    4. SQL and relational databases have come a long way and nowadays offer almost any function a data scientist could ask.
    5. Relational databases usually make more sense financially too. Distributed systems like MongoDB and ElasticSearch are money-hungry beasts and can kill your technology and human resources budget; unless you are absolutely certain and have run the numbers and decided that they do really make sense for your case.
    6. Performance and stability with relational databases can be better out of the box
  7. Hash join in MySQL 8: 10 mins read. You should read this blog if you want to learn how hash joins are implemented by databases. It will give you a good and detailed understanding on the subject.
  8. Managing a Go monorepo with Bazel: 10 mins read. I don’t think we still have a winner between monorepo and multiple repo approach when building Microservices. We have big organisations like Google and Facebook that prefer Monorepo approach and then we have organizations like Netflix that recommend multi repo approach. This post covers how you can manage a Go monorepo using Bazel build tool. I have not used Bazel so far but I am seriously considering it for my personal projects.
  9. The Value in Go’s Simplicity: 10 mins read. Go is one language that I really want to spend more time on. It is a popular language used almost everywhere these days. In this blog, author makes the case for Go’s simplicity. As author mentioned, Go core development team has take simplicity to another level. To keep language simple they are not allowing many good features like Generics implemented in Go.
  10. When XML beats JSON: UI layouts: 5 mins read. UI layouts are represented as component trees. And XML is ideal for representing tree structures. It’s a match made in heaven! In fact, the most popular UI frameworks in the world (HTML and Android) use XML syntax to define layouts.

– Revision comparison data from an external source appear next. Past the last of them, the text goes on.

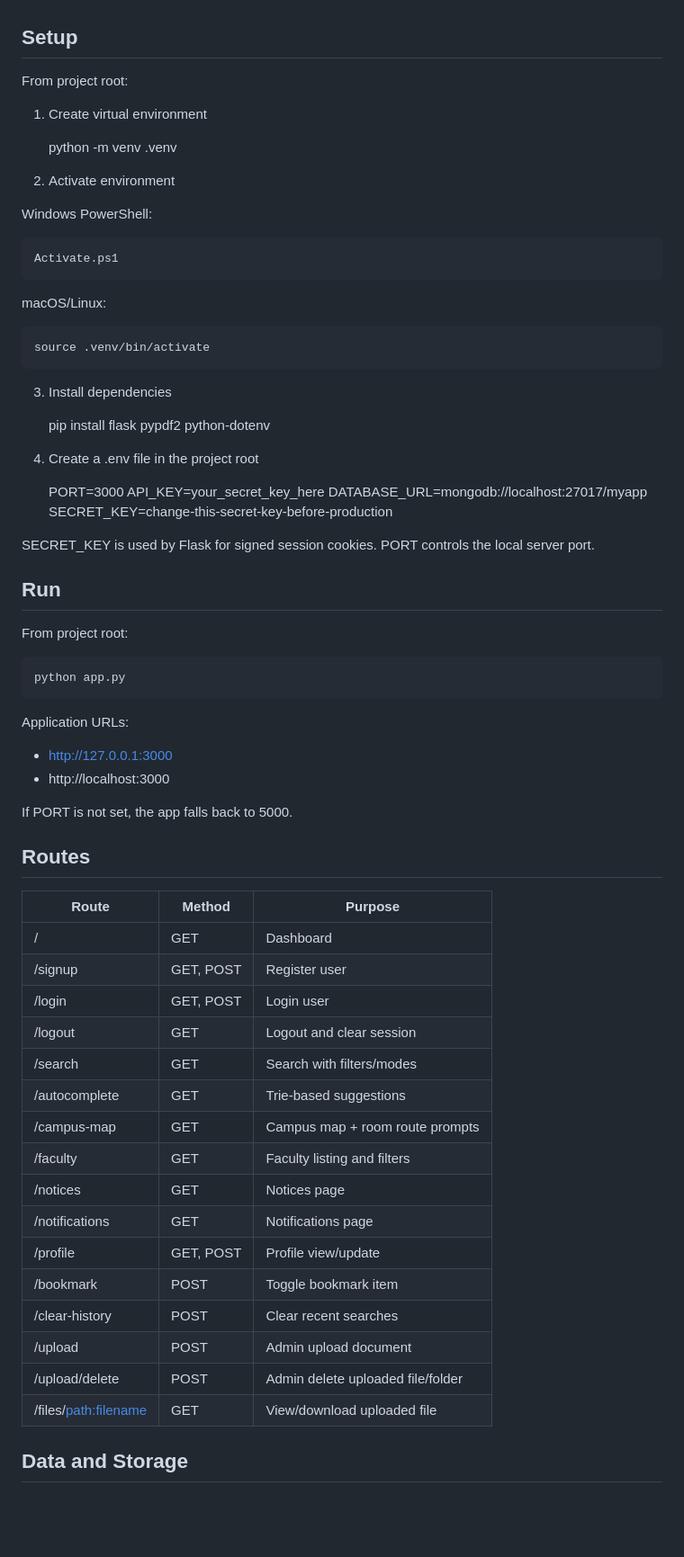
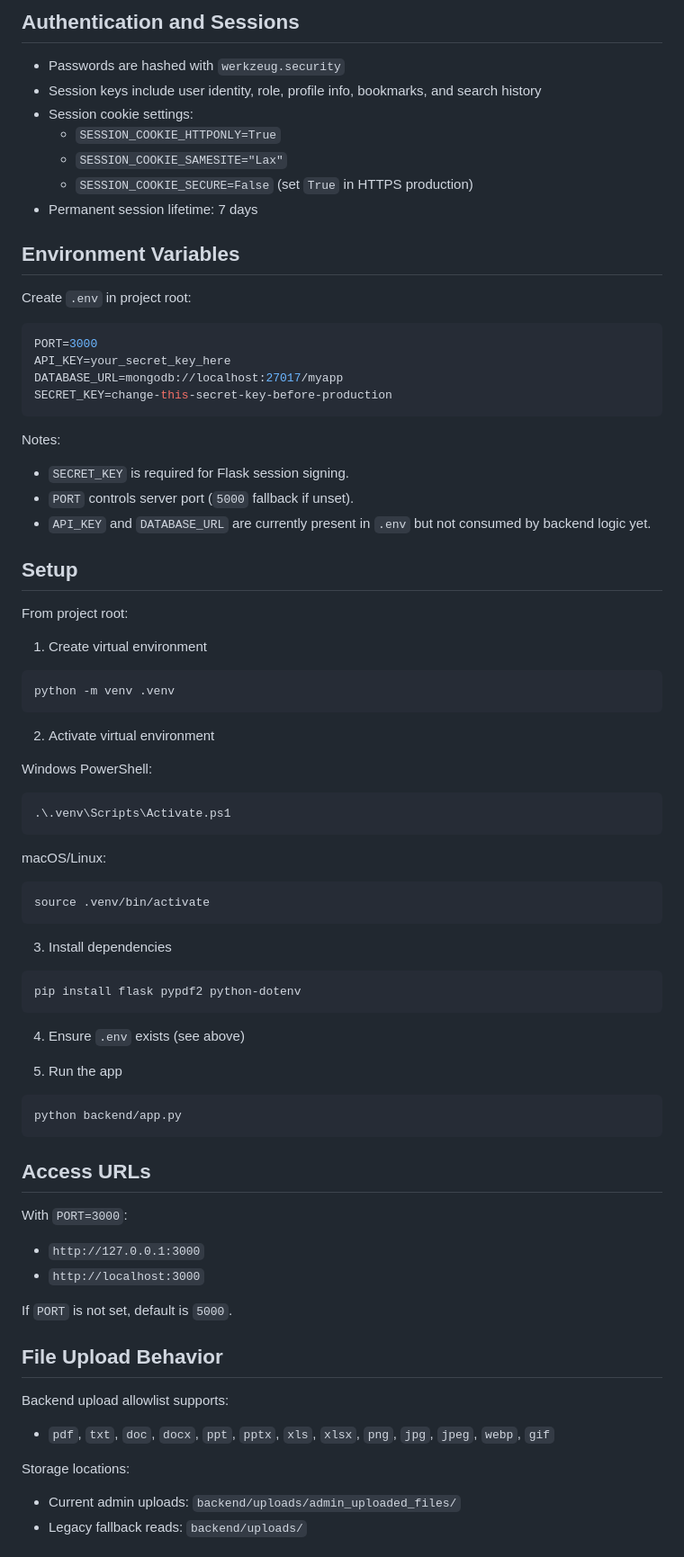
Before and after one commit to Aniket-M07/Innovation-K-Shaukeen-, a Markdown page: README.md, the part around one of its changes. Shown at 90% size. Drawn GitHub-style; blank space fills up the shorter version.

Commit message:
Revise README.md with project overview and instructions
Updated README.md to reflect project details, features, tech stack, and setup instructions.

````diff
--- a/README.md
+++ b/README.md
@@ -121,3 +160,29 @@ Example style of output:
+## Authentication and Sessions
+
+- Passwords are hashed with `werkzeug.security`
+- Session keys include user identity, role, profile info, bookmarks, and search history
+- Session cookie settings:
+  - `SESSION_COOKIE_HTTPONLY=True`
+  - `SESSION_COOKIE_SAMESITE="Lax"`
+  - `SESSION_COOKIE_SECURE=False` (set `True` in HTTPS production)
+- Permanent session lifetime: 7 days
+
+## Environment Variables
+
+Create `.env` in project root:
+
+```env
+PORT=3000
+API_KEY=your_secret_key_here
+DATABASE_URL=mongodb://localhost:27017/myapp
+SECRET_KEY=change-this-secret-key-before-production
+```
+
+Notes:
+
+- `SECRET_KEY` is required for Flask session signing.
+- `PORT` controls server port (`5000` fallback if unset).
+- `API_KEY` and `DATABASE_URL` are currently present in `.env` but not consumed by backend logic yet.
 
 ## Setup
 
@@ -125,64 +190,55 @@ From project root:
 
 1. Create virtual environment
 
-    python -m venv .venv
+```bash
+python -m venv .venv
+```
 
-2. Activate environment
+2. Activate virtual environment
 
 Windows PowerShell:
 
-    Activate.ps1
+```powershell
+.\.venv\Scripts\Activate.ps1
+```
 
 macOS/Linux:
 
-    source .venv/bin/activate
+```bash
+source .venv/bin/activate
+```
 
 3. Install dependencies
 
-    pip install flask pypdf2 python-dotenv
+```bash
+pip install flask pypdf2 python-dotenv
+```
 
-4. Create a .env file in the project root
+4. Ensure `.env` exists (see above)
 
-    PORT=3000
-    API_KEY=your_secret_key_here
-    DATABASE_URL=mongodb://localhost:27017/myapp
-    SECRET_KEY=change-this-secret-key-before-production
+5. Run the app
 
-SECRET_KEY is used by Flask for signed session cookies. PORT controls the local server port.
+```bash
+python backend/app.py
+```
 
-## Run
+## Access URLs
 
-From project root:
+With `PORT=3000`:
 
-    python app.py
+- `http://127.0.0.1:3000`
+- `http://localhost:3000`
 
-Application URLs:
+If `PORT` is not set, default is `5000`.
 
-- http://127.0.0.1:3000
-- http://localhost:3000
+## File Upload Behavior
 
-If PORT is not set, the app falls back to 5000.
+Backend upload allowlist supports:
 
-## Routes
+- `pdf`, `txt`, `doc`, `docx`, `ppt`, `pptx`, `xls`, `xlsx`, `png`, `jpg`, `jpeg`, `webp`, `gif`
 
-| Route | Method | Purpose |
-|---|---|---|
-| / | GET | Dashboard |
-| /signup | GET, POST | Register user |
-| /login | GET, POST | Login user |
-| /logout | GET | Logout and clear session |
-| /search | GET | Search with filters/modes |
-| /autocomplete | GET | Trie-based suggestions |
-| /campus-map | GET | Campus map + room route prompts |
-| /faculty | GET | Faculty listing and filters |
-| /notices | GET | Notices page |
-| /notifications | GET | Notifications page |
-| /profile | GET, POST | Profile view/update |
-| /bookmark | POST | Toggle bookmark item |
-| /clear-history | POST | Clear recent searches |
-| /upload | POST | Admin upload document |
-| /upload/delete | POST | Admin delete uploaded file/folder |
-| /files/<path:filename> | GET | View/download uploaded file |
+Storage locations:
 
-## Data and Storage
+- Current admin uploads: `backend/uploads/admin_uploaded_files/`
+- Legacy fallback reads: `backend/uploads/`
 
````
Also changed, not shown: other parts of README.md (+166 -125 lines).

Video of the week

Issue #37: 10 Reads, A Handcrafted Weekly Newsletter For Software Developers

The time to read this newsletter is 145 minutes.

I am not bothered by the fact that I am unknown. I am bothered when I do not know others – Confucius

  1. What nobody tells you about documentation: 20 mins read. I like the way author divided technical documentation into four buckets.
    • Tutorials. They are learning oriented.
    • How-To Guides. They are problem oriented.
    • Reference: They are information oriented.
    • Explanation: They are understanding oriented.
  2. Test Desiderata: 5 mins read. This post is by Kent Beck, author of JUnit. In this post, Kent goes beyond FIRST properties of test cases.
    • Tests should be coupled to the behavior of code and decoupled from the structure of code. Seeing tests that fail on both counts
  3. Don’t Call Yourself A Programmer, And Other Career Advice 20 mins read.
  4. Testing Cloudflare workers: 20 mins read.
  5. Automated Disaster Recovery using CloudEndure: 10 mins read.
  6. AWS Lambda vs. Azure Functions: 10 Major Differences: 15 mins read.
  7. Daily Stand-up Injection of Guilt: 10 mins read. Yegor writes, “Only weak managers need daily stand-up meetings to coordinate the team, while strong ones use more formal instruments to organize the flow of information. However, as someone noted, morning meetings are not supposed to be used by managers to coordinate anyone, but “to discuss progress, impediments and to plan.” I’m not buying it.”
  8. Why Parcel Has Become My Go-To Bundler for Development: 10 mins read. An easy to read tutorial on how to start with Parcel, a zero config bundler. It really looks simple to use and comes with useful defaults.
  9. Storing 50 million events per second in Elasticsearch: How we did it: 20 mins read. A very detailed post on Datadome logs 50 million events per second for its customers to analyze and search over for a 30 day period.
  10. How Shopify Manages Petabyte Scale MySQL Backup and Restore: 15 mins read.